Does smoking relieve stress?
A lot happens to you when you smoke. If you speak to a smoker, most will say that smoking helps them to relax. This is mainly down to the nicotine present within a cigarette, although the habit and ritual may also play a part. Nicotine creates an instant feeling of relaxation by releasing the chemical dopamine into the brain.
Once the dopamine rush has worn off and withdrawal symptoms start to set in, a smoker will begin to feel stressed and agitated. Usually, this leads to smokers lighting up again, and reinforcing a habit of stress smoking. One could argue that all smokers stress smoke because they enjoy the nicotine rush that smoking gives them. This element of smoking is one of the reasons that people have such as hard time quitting. You smoke to relieve the withdrawal symptoms that the nicotine itself causes.
A few facts about nicotine
Nicotine is the addictive compound present within cigarettes, and this is the main reason why people become addicted. This substance is addictive because it releases a number of neurotransmitters within the brain, and one of the main neurotransmitters is dopamine.
Dopamine is the ‘feel good,’ chemical which is released when nicotine is consumed via smoking. Dopamine is among the reasons why people become addicted to smoking, as most smokers depend on that ‘rush,’ feeling, especially if they are stressed, to make them feel more relaxed.
Now we are back to the question of does smoking relieve stress? Whilst a smoker may think this is the case, it isn’t. As mentioned earlier, smoking causes withdrawal symptoms, and not only are they absorbing the nicotine, but they are also ingesting tar and carbon monoxide (along with hundreds of other toxic compounds) which is detrimental to their health. In the long run, this causes more stress and anxiety along with a range of health issues.
How does smoking affect our overall health?
Cigarettes contain hundreds of harmful toxic compounds that are inhaled each time someone smokes. Even a passive smoker can inhale some of these toxins, which can be just as harmful. According to the NHS, smoking is one of the biggest causes of deaths and illness, and each year around 78,000 people die from smoking in the UK1. These facts are just a couple from countless studies that indicate how bad smoking is for our health.

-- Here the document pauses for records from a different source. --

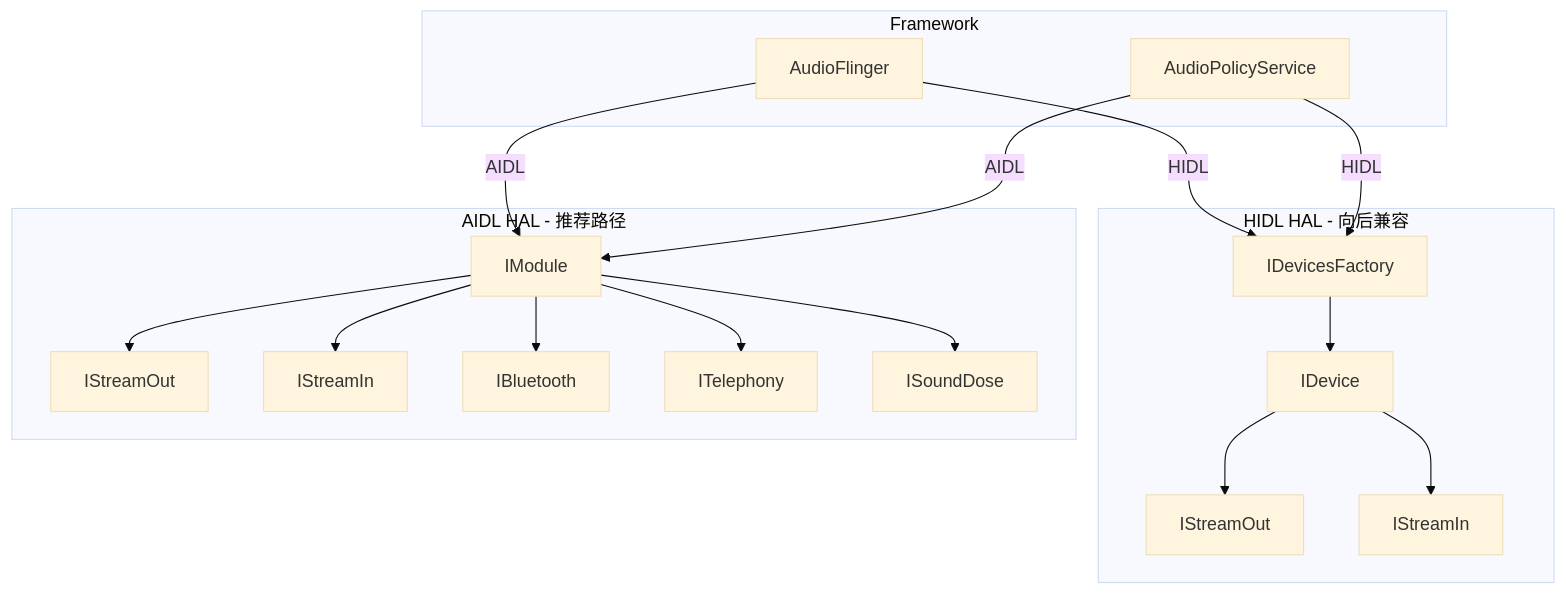
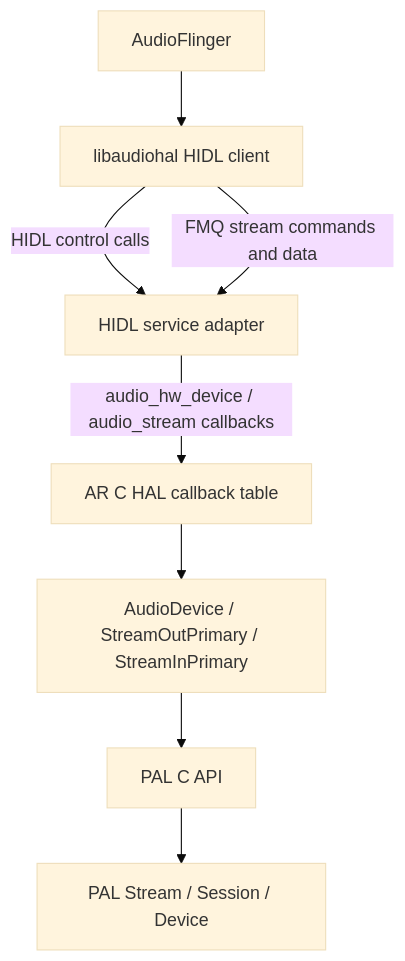
The first of 4 diagrams in 08_HAL_Layer/08_8.1_Audio_HAL双轨架构.md (yanglinzhen1022/SA8295_AAOS_QNX_Audio_KnowledgeBase), drawn with Mermaid (base theme) before and after one commit. The commit also changed other lines of this file and 8 other files, not shown here.

Commit message:
docs: rebuild HAL-to-PAL learning sample from local AudioReach source

````diff
--- a/08_HAL_Layer/08_8.1_Audio_HAL双轨架构.md
+++ b/08_HAL_Layer/08_8.1_Audio_HAL双轨架构.md
@@ -11,33 +24,17 @@
 ```mermaid
-graph TB
-    subgraph Framework
-        AF[AudioFlinger]
-        APS[AudioPolicyService]
-    end
-    subgraph HIDL[HIDL HAL - 向后兼容]
-        DF_H[IDevicesFactory]
-        DEV_H[IDevice]
-        SO_H[IStreamOut]
-        SI_H[IStreamIn]
-        DF_H --> DEV_H
-        DEV_H --> SO_H
-        DEV_H --> SI_H
-    end
-    subgraph AIDL[AIDL HAL - 推荐路径]
-        IM[IModule]
-        SO_A[IStreamOut]
-        SI_A[IStreamIn]
-        BT[IBluetooth]
-        TEL[ITelephony]
-        SD[ISoundDose]
-        IM --> SO_A
-        IM --> SI_A
-        IM --> BT
-        IM --> TEL
-        IM --> SD
-    end
-    AF -->|HIDL| DF_H
-    AF -->|AIDL| IM
-    APS -->|HIDL| DF_H
-    APS -->|AIDL| IM
+flowchart TB
+    AF[AudioFlinger]
+    LH[libaudiohal HIDL client]
+    HA[HIDL service adapter]
+    CH[AR C HAL callback table]
+    AD[AudioDevice / StreamOutPrimary / StreamInPrimary]
+    PA[PAL C API]
+    PS[PAL Stream / Session / Device]
+    AF --> LH
+    LH -->|HIDL control calls| HA
+    LH -->|FMQ stream commands and data| HA
+    HA -->|audio_hw_device / audio_stream callbacks| CH
+    CH --> AD
+    AD --> PA
+    PA --> PS
 ```
````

Smoking also restricts blood flow to vital organs by causing plaque to build up in the blood vessels thus causing a narrowing of the arteries. Additionally, smoking also causes your blood to thicken and blood clots in veins and arteries may begin to form. Of course, there are many other conditions associated with smoking, including various cancers, heart diseases, and stroke.
Smoking increases heart rate and blood pressure thus causing irregular heart rhythms. Smoking to relax actually induces more stress because you are increasing your heart rate. The reason why a smoker would perhaps not realise the negative affects to begin with is because the effects of the nicotine mask the negatives by inducing that rush and feel-good feeling.
How to deal with stress without smoking
The best way to try and deal with stress without smoking is to find other activities that help you deal with stress. These can include:
- Exercise or going for long walks
- Finding a stop smoking group or confide in friends and family. You also can contact the Samaritans for help with stress
- Take up a hobby that uses your hands, i.e., painting, arts and crafts or gardening
- Try a meditation group that can help teach you how to focus the mind and relax with breathing exercises
- Try a mental wellbeing audio guide
- Try mindfulness and relaxation apps or online communities which are available for free via the NHS library
These are but a few examples of activities smokers can try to implement to help relieve the effects of stress. However, withdrawal symptoms from smoking also add to the normal stress of everyday life, so learning how to deal with these is key to managing stress levels in the first few days of your stop smoking journey.
Interestingly, both the symptoms of stress and the withdrawal symptoms associated with quitting smoking are very similar. Therefore, one could argue, that smoking induces stress. Withdrawal symptoms from nicotine normally leads to a smoker consuming another cigarette, leading to stress smoking and a feeling of being trapped.
Withdrawal symptoms from nicotine and signs of stress can show up in various ways:
- Difficulty sleeping and/or lack of concentration
- Nail biting
- Excessive food consumption
- Low mood
- Low libido
You may also experience a cough which isn’t necessarily a bad thing, as a chesty cough means that your body is getting rid of all the debris in your lungs2. Withdrawal symptoms typically last for 2-3 weeks and mean that your body is repairing itself from the impact of smoking. It’s important to keep in mind that withdrawal symptoms don’t last forever.
For more information on quitting for good, contact your local pharmacist or local Stop Smoking Service for more information on how NRT can help. Additionally, read some of our quitter stories for inspiration to start your quitting smoking journey.